Reportedly, about 200 Canadians died last year while waiting for suitable organs. Most people on our waiting lists are desperate for kidneys. In Ontario alone, about 1,500 people wait today for suitable transplant organs. They could be a loved one, or it could be you. Some of those waiting today will die crude, premature deaths because the wait will be too long for them.
The current situation is not only unacceptable because people die preventable deaths when they could be looking forward to productive and happy lives. It is also unacceptable because of the unnecessarily high expenditure on kidney dialysis that is required to keep desperate patients alive while they are stuck on the system’s waiting lists.

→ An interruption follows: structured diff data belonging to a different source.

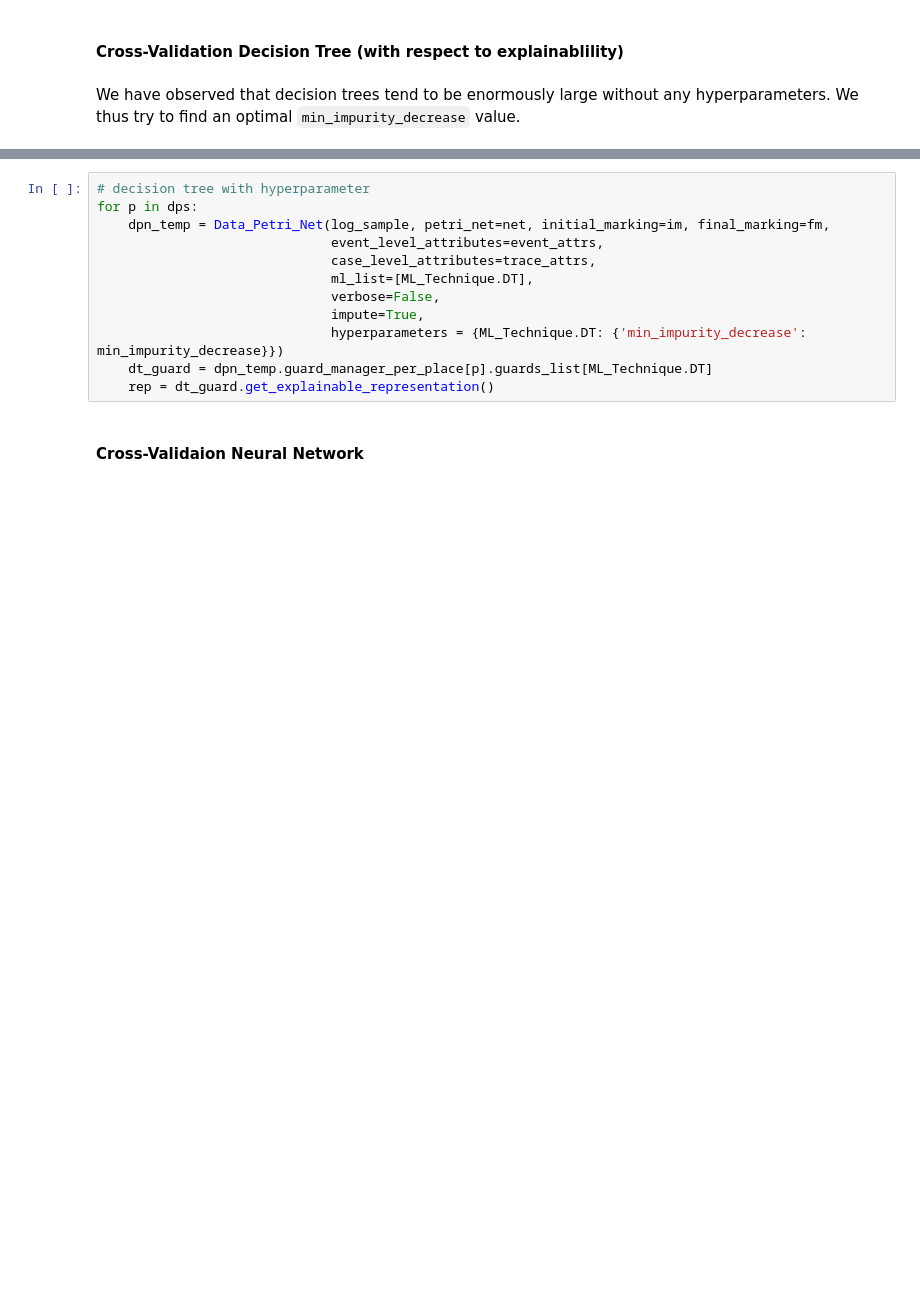
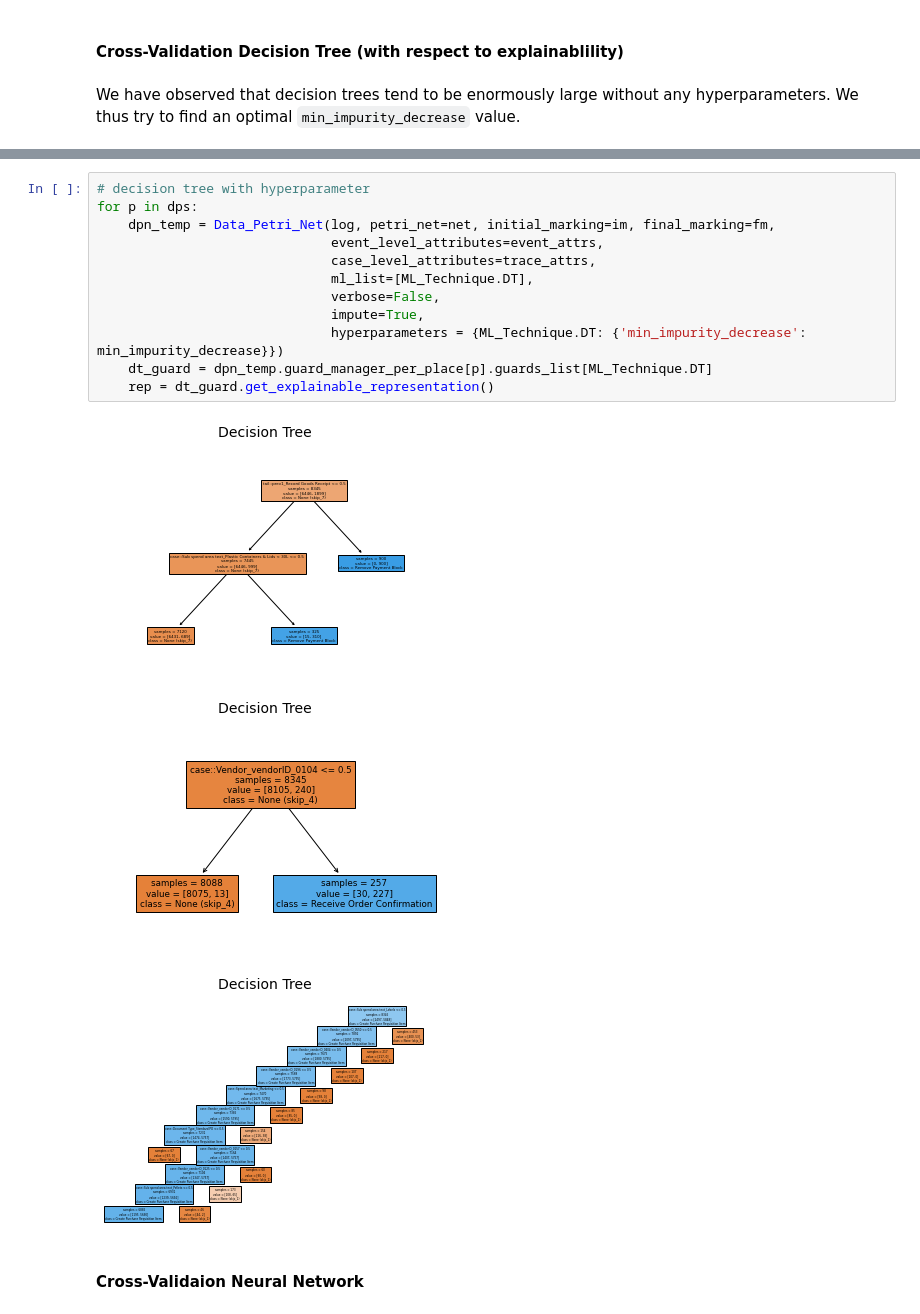
Before and after one commit to aarkue/eXdpn, a Jupyter notebook: quantitative_analysis/analysis_BPI_Challenge_2019_mara.ipynb, the cells around one changed output, grey strips where cells are left out. Drawn from its saved outputs; the diff is of its cells as text; blank space fills up the shorter version.

```diff
--- a/quantitative_analysis/analysis_BPI_Challenge_2019_mara.ipynb
+++ b/quantitative_analysis/analysis_BPI_Challenge_2019_mara.ipynb
@@ -234,15 +269,19 @@ for p in dps:
 # %%
 # decision tree with hyperparameter
 for p in dps:
-    dpn_temp = Data_Petri_Net(log_sample, petri_net=net, initial_marking=im, final_marking=fm,
+    dpn_temp = Data_Petri_Net(log, petri_net=net, initial_marking=im, final_marking=fm,
                               event_level_attributes=event_attrs,
                               case_level_attributes=trace_attrs,
                               ml_list=[ML_Technique.DT],
                               verbose=False,
                               impute=True,
                               hyperparameters = {ML_Technique.DT: {'min_impurity_decrease': min_impurity_decrease}})
     dt_guard = dpn_temp.guard_manager_per_place[p].guards_list[ML_Technique.DT]
     rep = dt_guard.get_explainable_representation()
+# %% [output]
+[figure, added]
+[figure, added]
+[figure, added]
 # %% [markdown]
 #### Cross-Validaion Neural Network
 # %%
```
Also changed, not shown: parts of 31 cells of this notebook.
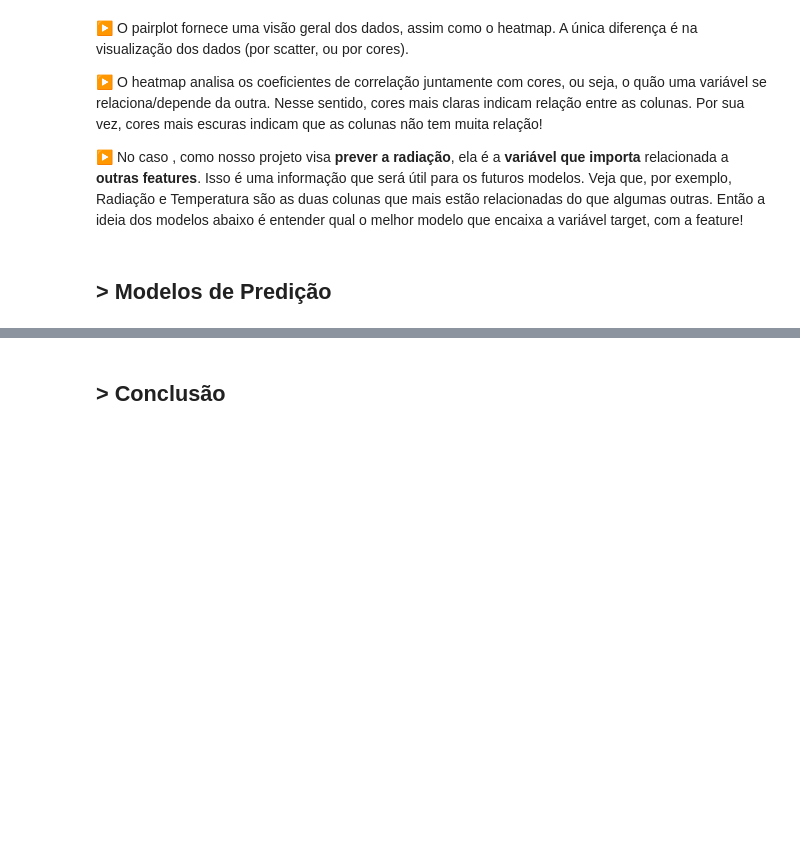
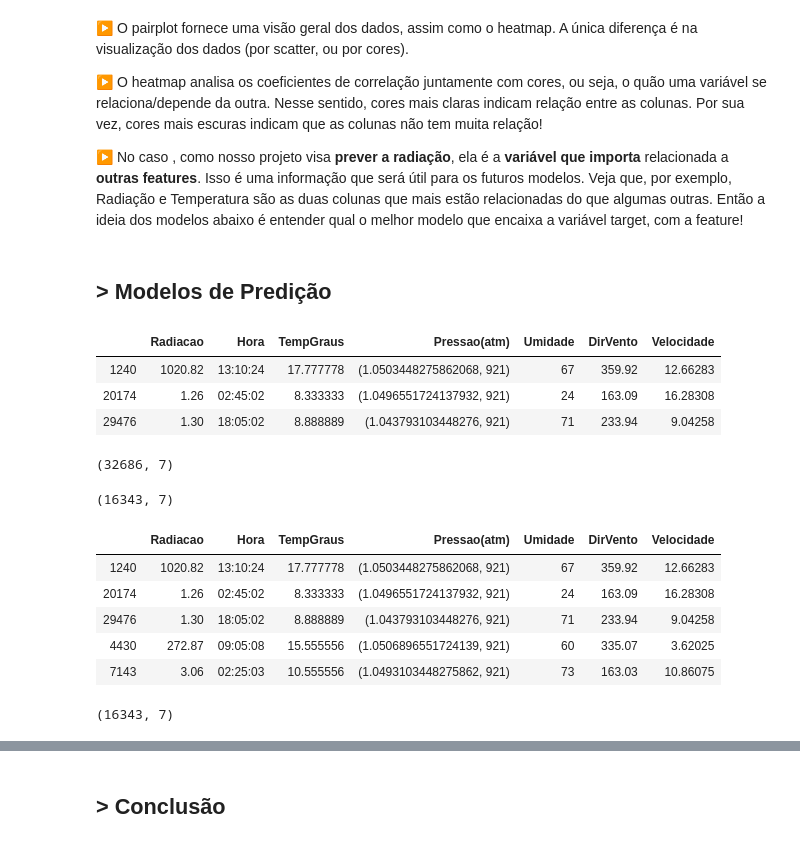
Before and after one commit to GustavoG-bot/projeto2data, a Jupyter notebook: projeto2.ipynb, the cells around one changed output, grey strips where cells are left out. Cells and saved outputs as stored; diff of their text form; code cells hidden in the pictures; blank space fills up the shorter version.

Commit message:
dividindo base de testes e treino

```diff
--- a/projeto2.ipynb
+++ b/projeto2.ipynb
@@ -291,3 +292,36 @@ ax.set_ylim(baixo + 0.5, topo - 0.5)
 ▶ No caso , como nosso projeto visa **prever a radiação**, ela é a **variável que importa** relacionada a **outras features**. Isso é uma informação que será útil para os futuros modelos. Veja que, por exemplo, Radiação e Temperatura são as duas colunas que mais estão relacionadas do que algumas outras. Então a ideia dos modelos abaixo é entender qual o melhor modelo que encaixa a variável target, com a feature!
 # %% [markdown]
 ## > Modelos de Predição
+# %%
+#Usando comando shuffle para fazer uma separação de forma aleatória (base testes e treino)
+dados2 = shuffle(heat).copy()
+dados2.head(3)
+# %% [output]
+|  | Radiacao | Hora | TempGraus | Pressao(atm) | Umidade | DirVento | Velocidade |
+| 1240 | 1020.82 | 13:10:24 | 17.777778 | (1.0503448275862068, 921) | 67 | 359.92 | 12.66283 |
+| 20174 | 1.26 | 02:45:02 | 8.333333 | (1.0496551724137932, 921) | 24 | 163.09 | 16.28308 |
+| 29476 | 1.30 | 18:05:02 | 8.888889 | (1.043793103448276, 921) | 71 | 233.94 | 9.04258 |
+# %%
+dados2.shape
+# %% [output]
+(32686, 7)
+# %%
+#Iniciando processo de separação de dados:
+train = dados2.iloc[0:16343,]
+train.shape
+# %% [output]
+(16343, 7)
+# %%
+train.head(5)
+# %% [output]
+|  | Radiacao | Hora | TempGraus | Pressao(atm) | Umidade | DirVento | Velocidade |
+| 1240 | 1020.82 | 13:10:24 | 17.777778 | (1.0503448275862068, 921) | 67 | 359.92 | 12.66283 |
+| 20174 | 1.26 | 02:45:02 | 8.333333 | (1.0496551724137932, 921) | 24 | 163.09 | 16.28308 |
+| 29476 | 1.30 | 18:05:02 | 8.888889 | (1.043793103448276, 921) | 71 | 233.94 | 9.04258 |
+| 4430 | 272.87 | 09:05:08 | 15.555556 | (1.0506896551724139, 921) | 60 | 335.07 | 3.62025 |
+| 7143 | 3.06 | 02:25:03 | 10.555556 | (1.0493103448275862, 921) | 73 | 163.03 | 10.86075 |
+# %%
+test = dados2.iloc[16343:,]
+test.shape
+# %% [output]
+(16343, 7)
```
Also changed, not shown: parts of 18 cells of this notebook.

How can we close the gap between patients in need of transplant organs and the availability of suitable organs?
What we have in place at the moment is best described as an “opt-in” system. We need to opt-in pro-actively by registering as an organ donor. Typically, organs are removed from such donors after they have died.
In Ontario, living-donor donations are also possible, usually for kidney transplant purposes. Living-donor donation is feasible in the case of kidney donations because we can function perfectly with one healthy kidney. Unfortunately, unlike our – rightly so – highly paid transplant surgeons, and everyone else involved in the transplant process, the transplant source must not receive a financial reward for their decision to part with one of their organs.
Unlike in some other countries, we are unable to offer our spare kidneys for sale, despite the negligible health risk involved. No doubt this has a significant impact on the availability of transplant kidneys.
So, why should we not try and offer financial incentives to potential sources of transplant organs, i.e. people like you and me? Let me stay here with the kidney transplant business. We have reasonably persuasive data today suggesting that it is pretty safe for healthy people to donate kidneys. So, why should we, as the owners of our bodies, not be entitled to decide to put our spare kidney up for sale?
Clearly it isn’t the risk to the person who's the source of the kidney, given how very low that risk is, that could justify the current prohibition on organ sales. We are already permitted to undertake significantly higher-risk activities, including rock climbing, smoking ourselves to lung cancer, scuba diving in shark-infested waters, and the list goes on. So what’s morally reprehensible about accepting a small health risk for a handsome financial reward that would also help preserve a desperate Ontarian’s life?
For reasons I cannot comprehend, regulators expect donors to provide their organs for altruistic motives only. They are pretty much the only participant who isn’t handsomely rewarded for their participation in an organ-transplant procedure. Everyone else gets paid or receives a life-preserving organ. Isn’t it implausible, indeed, that patients should lose their precious lives because of an unreasonable societal squeamishness when it comes to paying people for their spare kidneys for transplantation purposes?
Desperate patients travel today overseas and obtain kidneys frequently under highly questionable circumstances, often exploiting vulnerable, impoverished people in developing countries. Surely one response to this challenge could be to develop a carefully regulated living-donor system that permits the sale of spare kidneys in Ontario.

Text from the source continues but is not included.